coding denitria lewis digitalundivided Interviews project diane rewrite the code tech technology
Denitria Lewis Talks Changing the Tech Landscape by Creating Community for Black Women6/13/2015
The intersection of race and gender in tech has become increasingly important in an age of rapid technological growth. digitalundivided (D...
The intersection of race and gender in tech has become increasingly important in an age of rapid technological growth. digitalundivided (DID) works to "disrupt pattern-matching in tech by identifying, training and supporting high performing diverse founders of tech enabled companies." I was very thrilled to ask one of DID's tech enthusiasts, Denitria Lewis, questions about the importance of Black women in tech.
This interview has been edited for length and clarity.
For Harriet: Can you explain what you do?
Denitria Lewis: I am the community manager for digitalundivided. I run point on all the the social media campaigns, and stay up to date on the happenings in the tech space to see how they might be complimentary or newsworthy to our company’s core objectives. Currently we are focused on getting 500 backers for our kickstarter campaign - #RewriteTheCode, a documentary exploring the intersection of race and gender in tech.
FH: Why is it so important for Black women to pursue tech?
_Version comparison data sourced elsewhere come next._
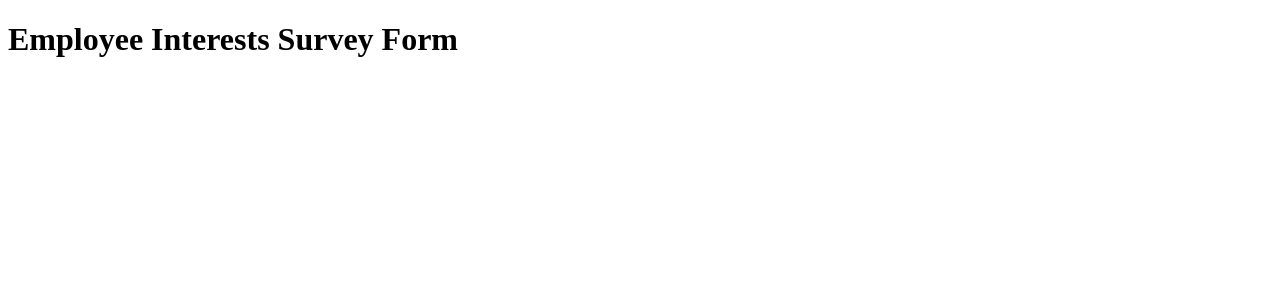
Repository: JoaoLemesDEV/Exercise-Survey-Form
Page: index.html
An editor plug-in stored every save of this project. The page is shown before and after the next save, followed by the edit.
The browser window is 1280 px wide. The pictures show the whole page.

Above is the page before, as saved 2021-10-10 18:17:11.

After the next save:
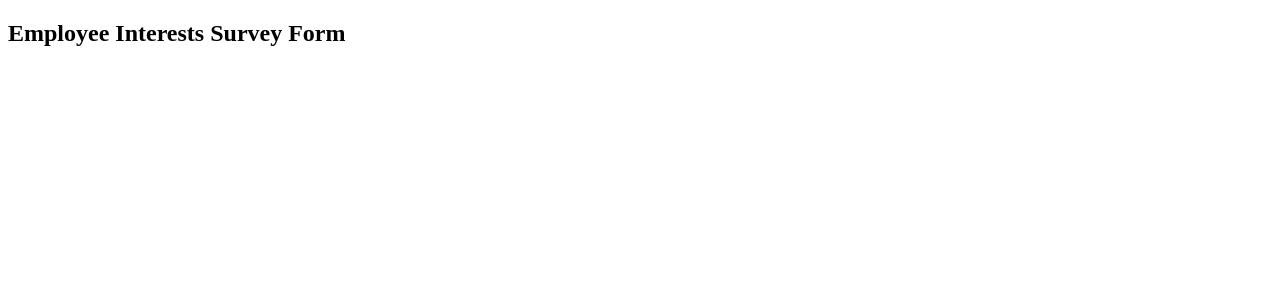
Saved 8 s later.
--- a/index.html
+++ b/index.html
@@ -7,7 +7,7 @@
   <title>Survey Form</title>
 </head>
 <body>
-  <h1>Employee Interests Survey Form</h1>
+  <h2>Employee Interests Survey Form</h2>
 
 
 </body>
DL: Black women, statistically speaking, are often times the financial lifeblood for their families. “Holding the purse strings” is not just a turn of phrase for our community. That is not to say that the earning power of Black men doesn’t matter, it does, but Black women more often than not set the tone for achievement and financial growth in our communities. When you look at the tech landscape, that environment is built on abundance. Investors are banking big money on the success of young white men from MIT. Black women, and Black people in general, are game changers and innovators. Companies and investors miss out on a lot by not backing us, or supporting our efforts.
FH: What do you like the most about working in the tech field?
DL: For all the things that may be constant - absolutely no day is the same. We are constantly engaging our community, meeting new people, analyzing data, and working towards disrupting pattern-matching in tech. It’s also a great bonus for me to hear about new products and platforms as they are happening. It’s very inspiring, and makes me excited about the possibilities for our community.
FH: When did you become interested in tech?
DL: I have always been “into computers,” as my family would say. I started off being digitally inclined at a young age; back when computers HAD to be programmed in order for you to even use them. I mean, how many kids remember what using a computer was like before visual basic? I remember coding in C+ just to get my computer to say “Hello, My name is Denitria.” Working in marketing and media ultimately led me back to tech, because clients want you to be able to understand the technology that their audience is consuming.
FH: What do you want to tell Black women that may be discouraged by discrimination in the tech field?
DL: There will always be doubters, naysayers, and the proverbial “haters.” You honestly cannot be the least bit worried about what they think of you, or your idea. Focus your energy on developing your best product, and on those people who are willing to help you grow your company to the next level and building a viable business.
FH: How do you see diversity in tech progressing in the future?
DL: digitalundivided is focused on finding and developing some of the best tech talent that our community has to offer. We are focused on cracking, or I should say “rewriting” the code - in order to really disrupt the status quo of the startup industry.
FH: Why is it important for you to work with other Black women in tech?
DL: Our mission is to find, train, and support Black women in tech. By highlighting real successes and opportunities in urban tech entrepreneurship, the tech community can do away with their preconceived notions regarding women and minority entrepreneurs, as well as find ways to connect and tap this potential-filled pool of talents.
Joneka Percentie is a rising junior studying Mass Media Communications, Africana Studies, and Women’s and Gender Studies at UNC Charlotte. When she’s not working with SPARK Movement, or tweeting @jpercentie, she enjoys singing, dancing, and sleeping. Email her at email@example.com